Comparing Markey’s version of the People’s Pledge to the original 2012 People’s Pledge by Warren and Brown isn’t quite fair, according to John Walsh, senior campaign director for the senator. Citing election interference of outside groups and countries under President Donald Trump, he thinks makes for a different playing field.

Walsh pointed out that labor unions have endorsed all three candidates. “If they want to spend money advocating to members and to the people at large that Joe or Shannon are great, we’re not interested in limiting that,” he said.

Meet the Author

Sarah Betancourt

Reporter, CommonWealth magazine

About Sarah Betancourt

Sarah Betancourt is a bilingual journalist reporting across New England. Prior to joining Commonwealth, Sarah was a reporter for The Associated Press in Boston, and a correspondent with The Boston Globe and The Guardian. She has written about immigration, social justice, and health policy for outlets like NBC, The Boston Institute for Nonprofit Journalism, and the New York Law Journal. Sarah has reported stories such as a national look at teacher shortages, how databases are used by police departments to procure information on immigrants, and uncovered the spread of an infectious disease in children at a family detention center. She has covered the State House, local and national politics, crime and general assignment.

Sarah received a 2018 Investigative Reporters and Editors Award for her role in the ProPublica/NPR story, “They Got Hurt at Work and Then They Got Deported,” which explored how Florida employers and insurance companies were getting out of paying workers compensation benefits by using a state law to ensure injured undocumented workers were arrested or deported. Sarah attended Emerson College for a Bachelor’s Degree in Political Communication, and Columbia University for a fellowship and Master’s degree with the Stabile Center for Investigative Journalism.

About Sarah Betancourt

Sarah Betancourt is a bilingual journalist reporting across New England. Prior to joining Commonwealth, Sarah was a reporter for The Associated Press in Boston, and a correspondent with The Boston Globe and The Guardian. She has written about immigration, social justice, and health policy for outlets like NBC, The Boston Institute for Nonprofit Journalism, and the New York Law Journal. Sarah has reported stories such as a national look at teacher shortages, how databases are used by police departments to procure information on immigrants, and uncovered the spread of an infectious disease in children at a family detention center. She has covered the State House, local and national politics, crime and general assignment.

Sarah received a 2018 Investigative Reporters and Editors Award for her role in the ProPublica/NPR story, “They Got Hurt at Work and Then They Got Deported,” which explored how Florida employers and insurance companies were getting out of paying workers compensation benefits by using a state law to ensure injured undocumented workers were arrested or deported. Sarah attended Emerson College for a Bachelor’s Degree in Political Communication, and Columbia University for a fellowship and Master’s degree with the Stabile Center for Investigative Journalism.

Liss-Riordan has been endorsed by a group of IBEW local unions representing telephone workers.
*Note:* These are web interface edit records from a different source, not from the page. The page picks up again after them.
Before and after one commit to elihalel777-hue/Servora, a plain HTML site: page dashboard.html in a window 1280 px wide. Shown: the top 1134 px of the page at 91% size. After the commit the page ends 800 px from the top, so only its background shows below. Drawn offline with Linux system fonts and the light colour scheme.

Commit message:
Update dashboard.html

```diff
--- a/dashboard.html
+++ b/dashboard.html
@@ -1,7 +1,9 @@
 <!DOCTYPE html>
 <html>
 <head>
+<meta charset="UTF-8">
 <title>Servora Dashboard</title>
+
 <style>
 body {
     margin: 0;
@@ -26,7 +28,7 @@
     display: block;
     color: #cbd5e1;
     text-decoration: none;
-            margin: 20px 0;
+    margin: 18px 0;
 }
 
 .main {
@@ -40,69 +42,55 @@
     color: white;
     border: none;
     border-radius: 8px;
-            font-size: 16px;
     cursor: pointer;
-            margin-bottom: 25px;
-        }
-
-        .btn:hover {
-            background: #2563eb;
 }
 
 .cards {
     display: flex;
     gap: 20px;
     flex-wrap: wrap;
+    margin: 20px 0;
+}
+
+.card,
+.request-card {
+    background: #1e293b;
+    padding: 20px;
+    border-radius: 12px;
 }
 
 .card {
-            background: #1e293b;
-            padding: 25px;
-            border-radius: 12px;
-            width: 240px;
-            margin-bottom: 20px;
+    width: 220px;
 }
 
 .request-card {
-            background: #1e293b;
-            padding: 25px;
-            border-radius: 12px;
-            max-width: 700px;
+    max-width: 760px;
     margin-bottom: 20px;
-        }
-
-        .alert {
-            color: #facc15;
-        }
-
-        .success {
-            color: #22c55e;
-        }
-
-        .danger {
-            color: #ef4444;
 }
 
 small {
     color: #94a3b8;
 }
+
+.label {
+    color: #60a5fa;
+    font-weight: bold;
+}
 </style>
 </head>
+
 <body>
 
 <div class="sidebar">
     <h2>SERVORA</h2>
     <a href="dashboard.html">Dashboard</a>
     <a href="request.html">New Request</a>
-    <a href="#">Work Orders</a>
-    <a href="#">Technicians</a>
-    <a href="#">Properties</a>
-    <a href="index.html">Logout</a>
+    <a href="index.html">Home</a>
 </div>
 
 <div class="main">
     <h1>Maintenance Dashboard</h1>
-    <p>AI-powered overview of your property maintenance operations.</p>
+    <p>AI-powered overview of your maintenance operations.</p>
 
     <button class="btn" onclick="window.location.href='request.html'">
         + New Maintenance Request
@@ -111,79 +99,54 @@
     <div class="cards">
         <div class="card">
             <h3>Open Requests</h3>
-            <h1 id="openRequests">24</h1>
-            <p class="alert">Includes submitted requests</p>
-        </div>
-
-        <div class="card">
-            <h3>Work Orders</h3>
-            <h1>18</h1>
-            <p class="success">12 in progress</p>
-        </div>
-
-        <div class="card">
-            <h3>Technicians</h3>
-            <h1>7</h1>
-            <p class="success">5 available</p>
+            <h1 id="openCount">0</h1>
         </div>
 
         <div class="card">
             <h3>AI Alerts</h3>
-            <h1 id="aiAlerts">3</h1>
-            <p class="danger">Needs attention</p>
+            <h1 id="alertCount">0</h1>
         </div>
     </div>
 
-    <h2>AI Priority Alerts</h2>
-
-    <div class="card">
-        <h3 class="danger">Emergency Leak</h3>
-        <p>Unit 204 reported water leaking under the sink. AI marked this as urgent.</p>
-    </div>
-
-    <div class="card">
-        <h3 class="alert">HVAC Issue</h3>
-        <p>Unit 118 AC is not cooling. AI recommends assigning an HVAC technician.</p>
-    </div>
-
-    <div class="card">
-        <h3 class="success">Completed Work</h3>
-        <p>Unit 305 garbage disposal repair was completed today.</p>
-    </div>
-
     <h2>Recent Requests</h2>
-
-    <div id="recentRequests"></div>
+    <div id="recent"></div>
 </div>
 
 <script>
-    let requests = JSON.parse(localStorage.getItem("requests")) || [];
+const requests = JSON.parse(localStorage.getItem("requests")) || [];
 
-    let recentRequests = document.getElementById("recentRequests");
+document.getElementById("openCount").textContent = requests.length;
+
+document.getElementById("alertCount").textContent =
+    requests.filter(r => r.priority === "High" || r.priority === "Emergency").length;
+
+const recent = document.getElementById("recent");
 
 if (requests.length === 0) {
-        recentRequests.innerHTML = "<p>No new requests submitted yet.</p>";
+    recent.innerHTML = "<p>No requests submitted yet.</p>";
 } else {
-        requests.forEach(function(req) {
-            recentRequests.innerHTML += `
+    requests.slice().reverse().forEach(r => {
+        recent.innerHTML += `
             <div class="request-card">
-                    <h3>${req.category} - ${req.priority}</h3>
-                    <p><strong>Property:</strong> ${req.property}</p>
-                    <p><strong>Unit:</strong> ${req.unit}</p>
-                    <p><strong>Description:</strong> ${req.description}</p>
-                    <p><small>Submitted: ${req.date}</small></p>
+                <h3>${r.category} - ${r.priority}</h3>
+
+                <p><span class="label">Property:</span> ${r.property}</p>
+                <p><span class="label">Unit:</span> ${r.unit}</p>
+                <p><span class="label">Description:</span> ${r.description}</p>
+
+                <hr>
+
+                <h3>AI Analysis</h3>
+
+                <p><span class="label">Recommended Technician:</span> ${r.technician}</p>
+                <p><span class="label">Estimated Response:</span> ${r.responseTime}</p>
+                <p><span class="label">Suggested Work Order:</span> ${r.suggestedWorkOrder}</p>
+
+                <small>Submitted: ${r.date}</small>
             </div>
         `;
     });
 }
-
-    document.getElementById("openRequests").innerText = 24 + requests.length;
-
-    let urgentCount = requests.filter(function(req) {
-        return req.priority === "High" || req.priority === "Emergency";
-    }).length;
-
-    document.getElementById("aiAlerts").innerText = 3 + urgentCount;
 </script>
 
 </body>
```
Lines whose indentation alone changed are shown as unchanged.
Kennedy is supported by Teamsters Local 25 and the Massachusetts State Council of Machinists. Markey still carries the backing of government service union AFSCME Council 93.

Any People’s Pledge would not take effect until all three candidates sign on, which means a People’s Pledge is unlikely to take effect.